This is a story of survival. On an empty lot an uprooted, discarded and now completely buried century plant is sending up a shoot to produce young plants before it is covered with more refuse.
People discarded tons of dead cactus, ice plant, agaves, tree branches, and other plants killed in our freak sub-zero weather last winter. The city has been overwhelmed and is piling up the yard waste. This is where Rhonda saw the beginnings of a century plant shoot – the parent plant is not visible. Now the stalk is up to about 15’ high and the bloom has opened wide. We are hoping it matures before more soil and plants are piled on top of it.
Century plants (Agave) don’t really live for 100 years, but they bloom only once in their lives, usually after they are 10-15 years old. The plants are dramatic – thick, long, blue-green spiky leaves about 5’ long. And for reasons still not known, something triggers the blossom – a long awaited event if it’s in your garden. The center spike grows up to about 25 feet tall and then produces small plants called pups that eventually fall to the ground in hopes of finding a place to grow.
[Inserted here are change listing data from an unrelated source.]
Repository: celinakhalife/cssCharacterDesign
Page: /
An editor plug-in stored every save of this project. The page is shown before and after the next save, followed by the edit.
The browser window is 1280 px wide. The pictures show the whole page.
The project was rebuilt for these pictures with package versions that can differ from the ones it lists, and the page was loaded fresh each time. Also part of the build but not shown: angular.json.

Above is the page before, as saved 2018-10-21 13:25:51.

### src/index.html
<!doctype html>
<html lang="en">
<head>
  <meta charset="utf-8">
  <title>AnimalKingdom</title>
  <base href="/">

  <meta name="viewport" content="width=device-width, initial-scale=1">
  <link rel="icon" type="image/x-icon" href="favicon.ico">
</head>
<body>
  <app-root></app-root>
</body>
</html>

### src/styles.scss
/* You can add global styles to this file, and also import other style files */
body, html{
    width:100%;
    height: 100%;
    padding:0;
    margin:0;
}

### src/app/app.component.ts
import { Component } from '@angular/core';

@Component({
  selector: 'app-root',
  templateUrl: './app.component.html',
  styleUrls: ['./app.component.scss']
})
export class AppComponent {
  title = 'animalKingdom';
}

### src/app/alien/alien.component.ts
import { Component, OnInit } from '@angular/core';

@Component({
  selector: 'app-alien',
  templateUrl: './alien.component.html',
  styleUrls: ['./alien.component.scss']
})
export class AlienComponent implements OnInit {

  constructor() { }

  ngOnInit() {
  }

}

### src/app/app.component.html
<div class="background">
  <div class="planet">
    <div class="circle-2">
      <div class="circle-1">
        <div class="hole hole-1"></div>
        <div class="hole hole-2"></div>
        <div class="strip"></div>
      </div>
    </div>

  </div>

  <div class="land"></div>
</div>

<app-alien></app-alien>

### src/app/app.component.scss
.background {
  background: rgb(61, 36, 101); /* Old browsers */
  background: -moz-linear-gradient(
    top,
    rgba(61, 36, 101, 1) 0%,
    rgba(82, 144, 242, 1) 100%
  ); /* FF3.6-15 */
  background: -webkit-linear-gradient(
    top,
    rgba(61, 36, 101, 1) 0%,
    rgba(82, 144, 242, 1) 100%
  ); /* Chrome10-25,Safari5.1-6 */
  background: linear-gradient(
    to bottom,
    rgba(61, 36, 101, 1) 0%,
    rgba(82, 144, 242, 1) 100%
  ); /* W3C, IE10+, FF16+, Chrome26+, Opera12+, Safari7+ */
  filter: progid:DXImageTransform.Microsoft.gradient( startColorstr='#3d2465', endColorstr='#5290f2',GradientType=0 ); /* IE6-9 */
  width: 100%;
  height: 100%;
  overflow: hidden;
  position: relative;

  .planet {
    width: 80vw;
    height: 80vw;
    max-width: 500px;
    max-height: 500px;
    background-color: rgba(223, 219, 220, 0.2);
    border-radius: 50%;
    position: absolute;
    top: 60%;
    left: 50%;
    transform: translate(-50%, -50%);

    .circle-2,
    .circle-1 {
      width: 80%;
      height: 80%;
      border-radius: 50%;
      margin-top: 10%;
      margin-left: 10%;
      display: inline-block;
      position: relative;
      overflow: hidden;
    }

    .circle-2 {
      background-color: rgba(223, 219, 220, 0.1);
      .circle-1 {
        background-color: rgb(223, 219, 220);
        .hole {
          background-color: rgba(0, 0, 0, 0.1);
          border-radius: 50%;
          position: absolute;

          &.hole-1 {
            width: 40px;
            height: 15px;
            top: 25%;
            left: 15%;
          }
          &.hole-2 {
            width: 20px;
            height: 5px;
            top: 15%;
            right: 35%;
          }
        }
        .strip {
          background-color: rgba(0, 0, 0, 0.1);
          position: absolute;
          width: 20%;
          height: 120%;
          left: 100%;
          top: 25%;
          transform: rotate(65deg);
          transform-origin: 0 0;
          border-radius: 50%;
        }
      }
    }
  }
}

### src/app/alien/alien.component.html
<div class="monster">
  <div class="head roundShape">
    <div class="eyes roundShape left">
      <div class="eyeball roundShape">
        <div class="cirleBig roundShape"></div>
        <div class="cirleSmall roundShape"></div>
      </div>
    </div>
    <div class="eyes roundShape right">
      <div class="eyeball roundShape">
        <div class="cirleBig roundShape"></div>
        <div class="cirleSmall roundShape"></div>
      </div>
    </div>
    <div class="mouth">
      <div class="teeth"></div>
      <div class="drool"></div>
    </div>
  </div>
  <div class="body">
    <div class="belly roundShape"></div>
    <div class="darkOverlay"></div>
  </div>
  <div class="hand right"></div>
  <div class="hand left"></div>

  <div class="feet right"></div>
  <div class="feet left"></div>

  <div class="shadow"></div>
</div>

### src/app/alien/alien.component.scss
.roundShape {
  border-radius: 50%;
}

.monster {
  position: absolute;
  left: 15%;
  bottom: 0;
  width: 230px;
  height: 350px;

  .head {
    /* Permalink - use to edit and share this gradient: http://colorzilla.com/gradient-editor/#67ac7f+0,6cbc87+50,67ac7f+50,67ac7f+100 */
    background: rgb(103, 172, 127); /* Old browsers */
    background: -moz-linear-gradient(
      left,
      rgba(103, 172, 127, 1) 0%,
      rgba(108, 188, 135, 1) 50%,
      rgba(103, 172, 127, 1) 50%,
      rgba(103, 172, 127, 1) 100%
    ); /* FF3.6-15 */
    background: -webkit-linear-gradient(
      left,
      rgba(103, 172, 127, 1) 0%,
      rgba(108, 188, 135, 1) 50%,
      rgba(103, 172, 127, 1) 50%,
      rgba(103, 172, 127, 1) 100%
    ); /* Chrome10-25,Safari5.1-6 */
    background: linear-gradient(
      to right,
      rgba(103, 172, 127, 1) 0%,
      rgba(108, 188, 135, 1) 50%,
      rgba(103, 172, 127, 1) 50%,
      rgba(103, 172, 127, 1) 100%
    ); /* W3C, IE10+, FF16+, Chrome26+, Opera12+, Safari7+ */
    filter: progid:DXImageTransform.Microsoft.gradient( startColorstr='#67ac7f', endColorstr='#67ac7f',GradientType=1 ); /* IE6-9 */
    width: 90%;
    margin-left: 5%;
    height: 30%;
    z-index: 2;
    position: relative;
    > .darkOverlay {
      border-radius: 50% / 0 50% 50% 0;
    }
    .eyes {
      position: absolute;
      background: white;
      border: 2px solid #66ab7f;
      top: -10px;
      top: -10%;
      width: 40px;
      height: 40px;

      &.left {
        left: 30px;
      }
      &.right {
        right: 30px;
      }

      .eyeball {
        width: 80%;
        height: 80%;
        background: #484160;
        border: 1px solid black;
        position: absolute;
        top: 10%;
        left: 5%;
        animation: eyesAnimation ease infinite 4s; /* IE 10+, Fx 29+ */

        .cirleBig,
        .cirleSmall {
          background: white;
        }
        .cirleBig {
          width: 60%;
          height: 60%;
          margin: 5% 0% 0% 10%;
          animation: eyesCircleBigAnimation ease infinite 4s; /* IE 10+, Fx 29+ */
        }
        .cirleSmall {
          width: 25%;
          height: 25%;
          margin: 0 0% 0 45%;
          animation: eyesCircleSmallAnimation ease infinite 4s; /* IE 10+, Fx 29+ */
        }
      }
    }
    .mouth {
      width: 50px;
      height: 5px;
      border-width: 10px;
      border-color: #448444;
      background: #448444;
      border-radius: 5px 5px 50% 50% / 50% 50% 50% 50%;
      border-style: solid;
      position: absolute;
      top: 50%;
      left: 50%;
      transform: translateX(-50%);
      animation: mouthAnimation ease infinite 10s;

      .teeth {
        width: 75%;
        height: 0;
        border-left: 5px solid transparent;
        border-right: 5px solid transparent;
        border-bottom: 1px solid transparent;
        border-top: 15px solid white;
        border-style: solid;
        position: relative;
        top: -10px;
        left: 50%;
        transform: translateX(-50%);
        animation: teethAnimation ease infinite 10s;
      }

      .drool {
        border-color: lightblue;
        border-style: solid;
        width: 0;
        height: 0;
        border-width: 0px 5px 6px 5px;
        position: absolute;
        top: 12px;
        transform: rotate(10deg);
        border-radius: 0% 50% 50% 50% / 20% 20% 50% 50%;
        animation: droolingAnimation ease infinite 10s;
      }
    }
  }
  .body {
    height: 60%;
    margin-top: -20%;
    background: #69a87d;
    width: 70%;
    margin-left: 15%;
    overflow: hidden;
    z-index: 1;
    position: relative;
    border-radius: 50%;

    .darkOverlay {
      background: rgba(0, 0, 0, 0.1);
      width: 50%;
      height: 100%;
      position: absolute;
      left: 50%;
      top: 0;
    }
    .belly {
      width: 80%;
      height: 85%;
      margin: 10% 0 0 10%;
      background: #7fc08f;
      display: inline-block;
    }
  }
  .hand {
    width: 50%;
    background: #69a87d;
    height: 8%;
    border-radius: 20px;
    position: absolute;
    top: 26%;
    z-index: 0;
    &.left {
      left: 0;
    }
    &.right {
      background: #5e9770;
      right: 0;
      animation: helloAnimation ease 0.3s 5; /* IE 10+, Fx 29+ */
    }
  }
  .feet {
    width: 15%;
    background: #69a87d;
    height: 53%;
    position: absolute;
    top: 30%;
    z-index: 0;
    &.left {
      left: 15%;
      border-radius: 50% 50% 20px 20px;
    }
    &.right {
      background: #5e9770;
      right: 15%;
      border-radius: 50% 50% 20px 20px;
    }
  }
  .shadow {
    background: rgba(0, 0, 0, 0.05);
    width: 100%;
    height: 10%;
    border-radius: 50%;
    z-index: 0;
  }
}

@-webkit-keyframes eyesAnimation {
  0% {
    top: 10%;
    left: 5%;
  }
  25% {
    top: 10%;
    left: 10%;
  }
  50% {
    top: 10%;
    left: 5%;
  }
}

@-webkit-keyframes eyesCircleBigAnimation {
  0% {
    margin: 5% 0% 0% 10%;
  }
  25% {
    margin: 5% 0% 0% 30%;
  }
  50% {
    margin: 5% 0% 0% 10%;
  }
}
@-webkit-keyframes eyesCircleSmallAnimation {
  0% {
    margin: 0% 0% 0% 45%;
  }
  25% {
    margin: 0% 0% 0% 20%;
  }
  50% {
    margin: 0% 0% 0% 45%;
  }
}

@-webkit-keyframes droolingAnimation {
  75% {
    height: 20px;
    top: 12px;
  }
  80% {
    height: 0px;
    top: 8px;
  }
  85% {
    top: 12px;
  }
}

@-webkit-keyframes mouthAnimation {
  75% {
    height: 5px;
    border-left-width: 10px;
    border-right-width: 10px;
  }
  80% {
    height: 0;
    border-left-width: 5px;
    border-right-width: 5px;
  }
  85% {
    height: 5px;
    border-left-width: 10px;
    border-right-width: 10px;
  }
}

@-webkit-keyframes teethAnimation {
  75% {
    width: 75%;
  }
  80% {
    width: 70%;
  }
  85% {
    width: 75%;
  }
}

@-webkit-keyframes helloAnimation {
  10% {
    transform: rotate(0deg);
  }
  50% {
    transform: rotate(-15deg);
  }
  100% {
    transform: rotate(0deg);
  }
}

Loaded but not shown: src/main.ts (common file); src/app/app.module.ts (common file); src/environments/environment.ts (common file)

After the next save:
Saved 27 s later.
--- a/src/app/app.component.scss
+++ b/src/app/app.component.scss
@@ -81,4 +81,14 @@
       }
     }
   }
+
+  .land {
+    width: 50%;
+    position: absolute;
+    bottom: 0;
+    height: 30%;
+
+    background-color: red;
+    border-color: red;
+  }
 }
Survival in extreme conditions fascinates me. And I cheer this struggler on. I’ll keep you posted.